But with careful planning, you can turn your home and your mortgage into valuable financial tools to tide you over until you get back to work again.
Also realize that there's little chance that you'll lose your home through foreclosure--as long as you contact your lender immediately to discuss your current woes.
"Most lenders will be understanding and will work out a deal with you if you lose your job and can't make your monthly payments for a while," said Thomas Ducey, an official with the Federal National Mortgage Assn.
"The important thing is that you should go to the lender as soon as you run into financial trouble," Ducey said. "Do something about it before you start missing payments or get a foreclosure notice--not after."
Most lenders employ specialists trained to help borrowers who have run into financial trouble. You can usually locate the proper person by calling the phone number that appears on your monthly mortgage statement.
The type of relief you get--or whether you get any at all--will be determined by a number of factors.
"We handle each borrower on a case-by-case basis," said Sam Lyons, senior vice president of Great Western Bank.
"But obviously, we're going to look at a borrower who has a good payment record and is really looking for a new job a lot more favorably than we'd view someone who has a history of missed payments and isn't looking very hard for work."
More than likely, the lender will agree to provide you with some type of relief. Most financial institutions don't like to foreclose on their borrowers because it's an expensive, time-consuming endeavor--not to mention bad "public relations."
"We make money by making loans, not by owning real estate," said Barbara Watkins, a senior vice president with Security Pacific Bank.
"Less than one-quarter of 1% of our loans go to foreclosure," she said. "If there's some way we can reasonably help a borrower and still protect our interest in the property, we'll do our best to work out a deal."
Help can come in a variety of forms.
If it's just a matter of being short a few hundred dollars each month, the lender might agree to temporarily lower the interest rate on your loan or to stretch out your payments over a longer period to reduce your monthly bill.
Or, the lender might let you make "interest-only" payments until you get back on your feet again.
If your cash crunch is more severe--say you can afford to make only a fraction of your payment or none at all--the lender may be willing to temporarily suspend your monthly bills.

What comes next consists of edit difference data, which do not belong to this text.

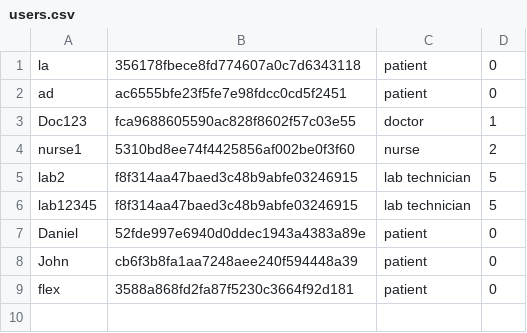
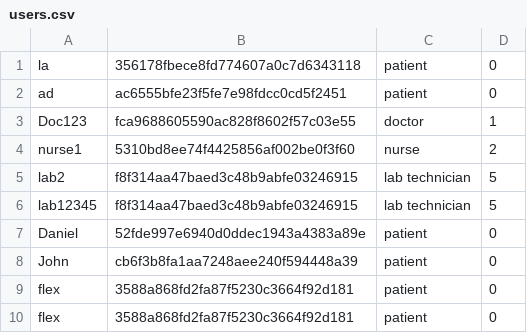
Before and after one commit to lahirub99/Computer-Security-CA, a CSV file: users.csv, drawn as a sheet.

Commit message:
Troubleshooting - patient data writing in registration

```diff
--- a/users.csv
+++ b/users.csv
@@ -9 +9,2 @@ John,cb6f3b8fa1aa7248aee240f594448a39,patient,0
 flex,3588a868fd2fa87f5230c3664f92d181,patient,0
+flex,3588a868fd2fa87f5230c3664f92d181,patient,0
```
Also changed, not shown: 2 other files.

If you want to keep your house but your current lender won't restructure your debt or provide some other type of forbearance, you might need to visit a mortgage broker or lending institution that specializes in making loans based on the equity you have in your property.
Such lenders don't care much about your credit record or whether you're working: What's most important to them is the amount of equity you have in your house.
"The big banks and S&Ls don't have the same flexibility that companies like ours do," said Gary Judis, president of Los Angeles-based Aames Home Loan.
Aames is one of the biggest mortgage brokers in California, and it specializes in home-equity loans.
"We can tailor a repayment schedule that fits your needs, instead of forcing you to choose from a short list of 'prepackaged' loans that a typical bank offers," Judis said.
For example, say you expect to be out of work for about six months and you have little or no cash reserves. Aames could give you a home-equity loan that would require no monthly payments for six months or a year--a loan that most conventional lenders would never make.
Unfortunately, such flexibility is often expensive. Some companies that specialize in making home-equity loans charge unusually high interest rates.
Even worse, upfront "points" can be extraordinarily high. A point is 1% of the total loan amount.
Five points is fairly common among these types of lenders, compared to the one or two points you would likely pay if you could get a loan through a conventional lender.
Depending on how the loan is structured and the risk factor that's involved, you might pay as many as 10, 15 or even 20 points.
"I'd say that you should give serious thought to simply selling your house if your only alternative is to take out such an expensive loan," said Morrie W. Reiff, a financial planner and president of Planned Asset Management in Encino.